It is unfortunate, in a way, that the author's survey of today's prospects for war and peace - including a useful summary of concepts employed by contemporary peace researchers - must wait until the concluding chapter. This, however, conforms to the overall structure of the book, which is strictly historical, sketching the views of war and peace held from antiquity up to the outlook after the Iraq War.
This high-speed account, running breathlessly through several centuries, leaves a clear sense that the dominant impression of war permeating the consciousness of the general public through the channels of literary and historical writing, religious practices, war memorials and commemorative events is overwhelmingly a positive one. There has, of course, been a parallel stream of thought (especially for the pious) denouncing war's destructiveness, preaching the Christian doctrine of the just war, or condensing a message of peace in anti-war poetry, particularly in the 20th century. However, the concepts most deeply associated with war have always tended to be the positive ones of heroism, patriotism, loyalty, honour, rank and national greatness.

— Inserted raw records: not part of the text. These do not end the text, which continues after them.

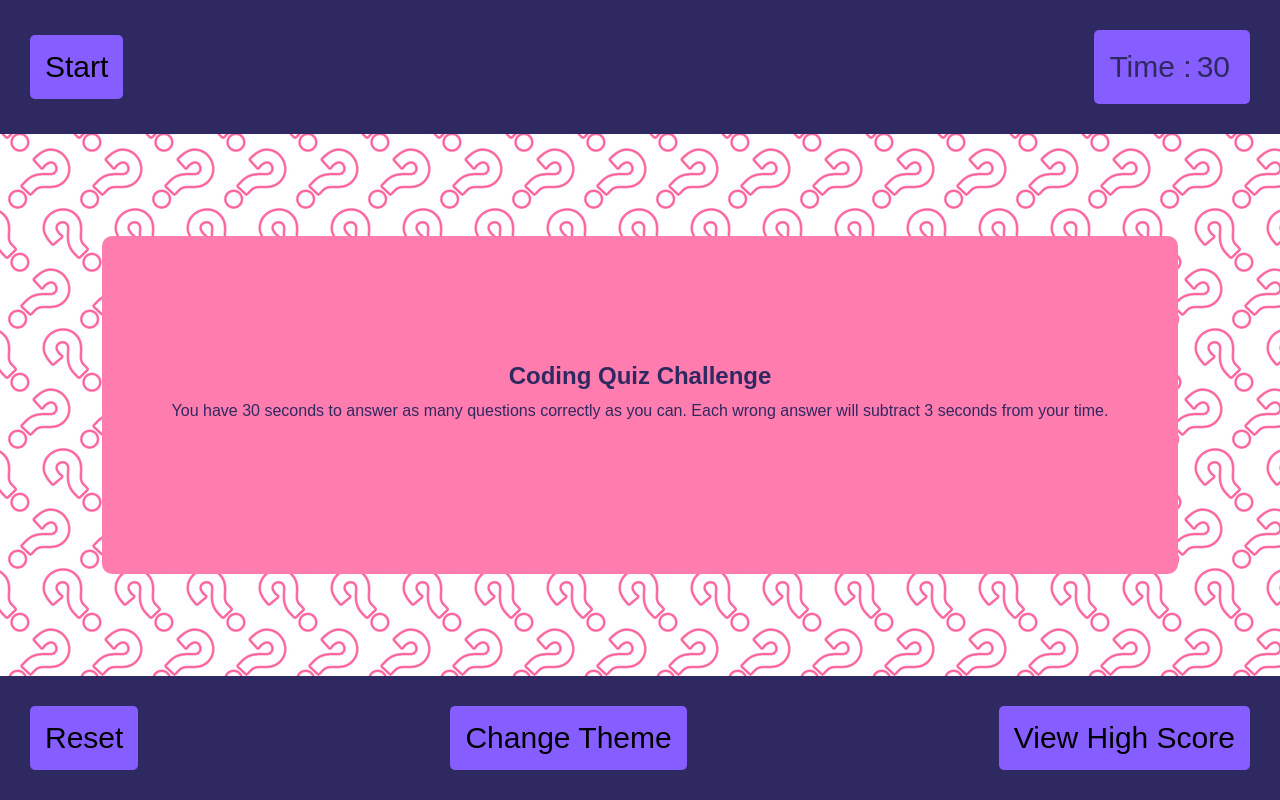
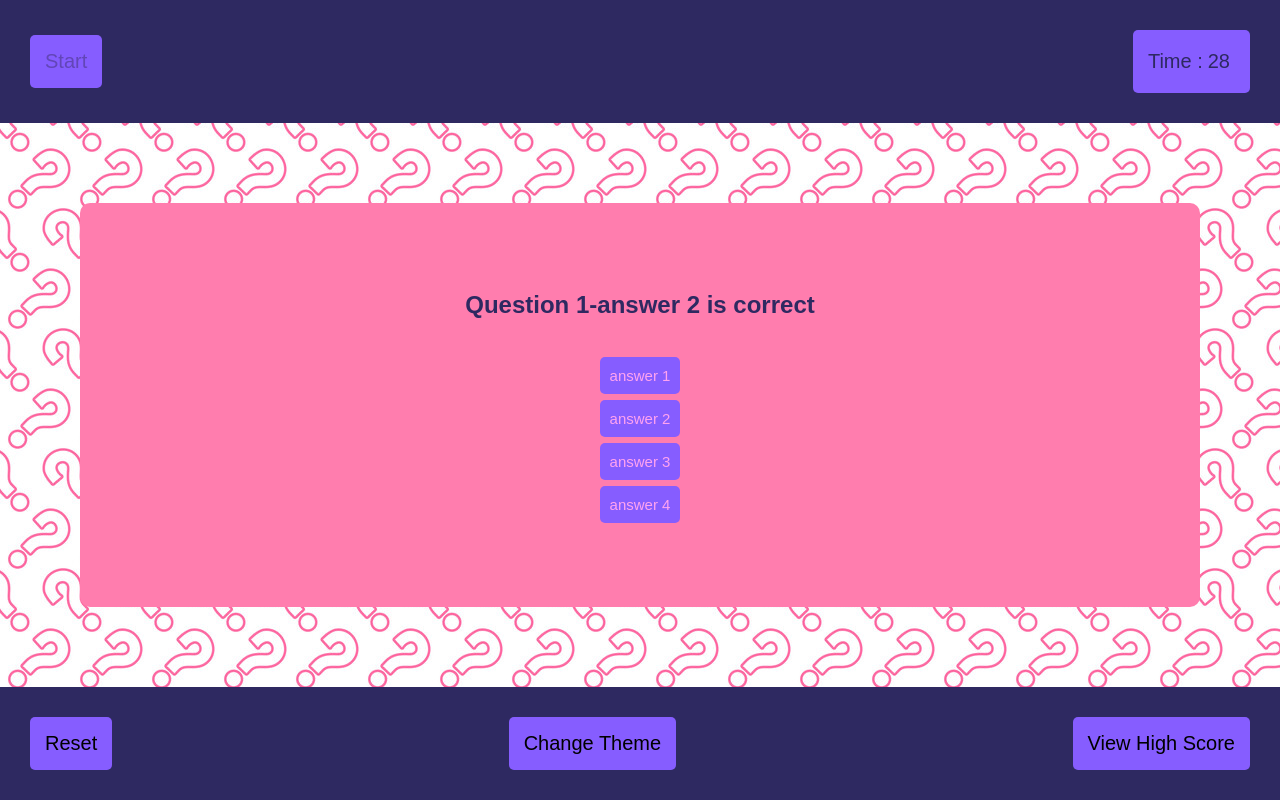
Before and after one commit to lailiel/04-Challenge--Quiz, a plain HTML site: page index.html in a window 1280 px wide. Both pictures are taken after a click on the button "Start". Drawn offline with Linux system fonts and the light colour scheme.

Commit message:
fixed css page layout issue, updated CSS per new html elements.

```diff
--- a/Assets/script.js
+++ b/Assets/script.js
@@ -40,9 +40,9 @@ var timerCount;
 var questionSelector = 0;
 
 // connect this to whatever logged into from entering name and score
-function getHighscore();{
+// function getHighscore();{
 
-}
+// }
 
 
 function startGame() {
@@ -113,7 +113,6 @@ function checkanswer(event){
     poseQuestion()
     console.log("score")
 
-    // below works fine
   } else {
     timerCount = timerCount -3
     incorrect()
@@ -122,9 +121,9 @@ function checkanswer(event){
 
 
 // logged info
-function resetScores(){
+// function resetScores(){
 
-}
+// }
 
 // ADD LOG SCORE STUFF
 
--- a/Assets/style.css
+++ b/Assets/style.css
@@ -35,14 +35,14 @@
 
 html {
     height: 100%;
-    max-height: 100%;
+
 }
 
 body {
     display: flex;
-    height: 100%;
+    flex-direction: column;
+    max-height: 100%;
     min-height: 100%;
-    flex-direction: column;
     font-size: 16px;
     background-image: url(/Assets/background.jpg);
 }
@@ -52,6 +52,8 @@ header {
     display: flex;
     justify-content: space-between;
     align-items: center;
+    max-height:20%;
+    min-height: 20%;
     padding: 30px;
     background-color: var(--dark);
     color: var(--dark);
@@ -68,7 +70,9 @@ section {
     flex: 1;
     align-items: center;
     justify-content: center;
-    margin: 8vw;
+    max-height:60%;
+    min-height: 60%;
+    margin: 10vh;
     padding: 3vh;
     color: var(--dark);
     background-color: var(--mid-1);
@@ -76,21 +80,24 @@ section {
 }
 
 .answers {
+    display: flex;
+    flex-direction: column;
     visibility: hidden;
-    list-style: none;
 }
 
 footer {
     display: flex;
     justify-content: space-between;
     align-items: center;
+    max-height: 20%;
+    min-height: 20%;
     padding: 30px;
     background-color: var(--dark);
     color: var(--dark);
 }
 
 button {
-    font-size: 30px;
+    font-size: 20px;
     font-weight: 500;
     background-color: var(--mid-2);
     padding: 15px;
@@ -103,7 +110,7 @@ button {
     display: flex;
     flex-direction: row;
     align-items: center;
-    font-size: 30px;
+    font-size: 20px;
     font-weight: 500;
     background-color: var(--mid-2);
     padding: 15px;
@@ -119,16 +126,17 @@ h1 {
     padding: 7px;
 }
 
-li {
+#answer1, #answer2, #answer3, #answer4 {
     padding: 10px;
-    margin: 10px;
+    margin: 3px;
+    max-height: 25%;
+    font-size: 15px;
     color: var(--light);
     background-color: var(--mid-2);
     border-radius: 5px;
     transition-duration: 0.3s;
 }
 
-li:hover,
 button:hover {
     box-shadow: 0px 0px 10px 5px var(--light);
 }
```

This is not to say that the values and attitudes generally associated with war are more "natural" to human beings than their opposites, but their simplicity and their longevity appear to make them more readily acceptable in times of crisis that may or may not lead to war. This is a factor to which peace campaigns throughout the ages may not have paid enough attention.
Another perennial theme to which peace movements may have devoted relatively too much of their attention (as Gittings' account suggests) is that of arms races and disarmament. Obviously, the competitive piling-up of weapons of war has played a major part in increasing tensions between the powers concerned. Reflecting on the Anglo-German naval competition of the years before 1914, Sir Edward Grey, who had been Foreign Secretary at the time, observed with hindsight that "great armaments lead inevitably to war. If there are armaments on one side, there must be armaments on other sides...Fear begets suspicions and mistrust and evil imaginings of all sorts", as states seek security in national military strength, and tension escalates towards war.
Against this background, it is not surprising that the peace movements of the League of Nations era concentrated on pressing for general disarmament. However, as Gittings suggests, the public campaigns for disarmament of the period might usefully have employed more of their time campaigning against the deeper causes of war, not least the Great Depression and its social and political effects.
There may indeed be a link here between the lessons of the 1930s and the changing focus of today's post-Cold War peace movements, which on the whole have abandoned the essentially arms-oriented approach of the Campaign for Nuclear Disarmament period for a concern with the economic and social causes of international conflict, not least underdevelopment and a shortage of resources.
The Glorious Art of Peace suffers from the usual problems associated with covering a huge subject in a short space, but overcomes many of them owing to the author's conciseness and selectivity, and his provision of an excellent, comprehensive bibliography.
The Glorious Art of Peace: From the Iliad to Iraq
By John Gittings Oxford University Press. 320pp, £18.99. ISBN 9780199575763. Published 23 February 2012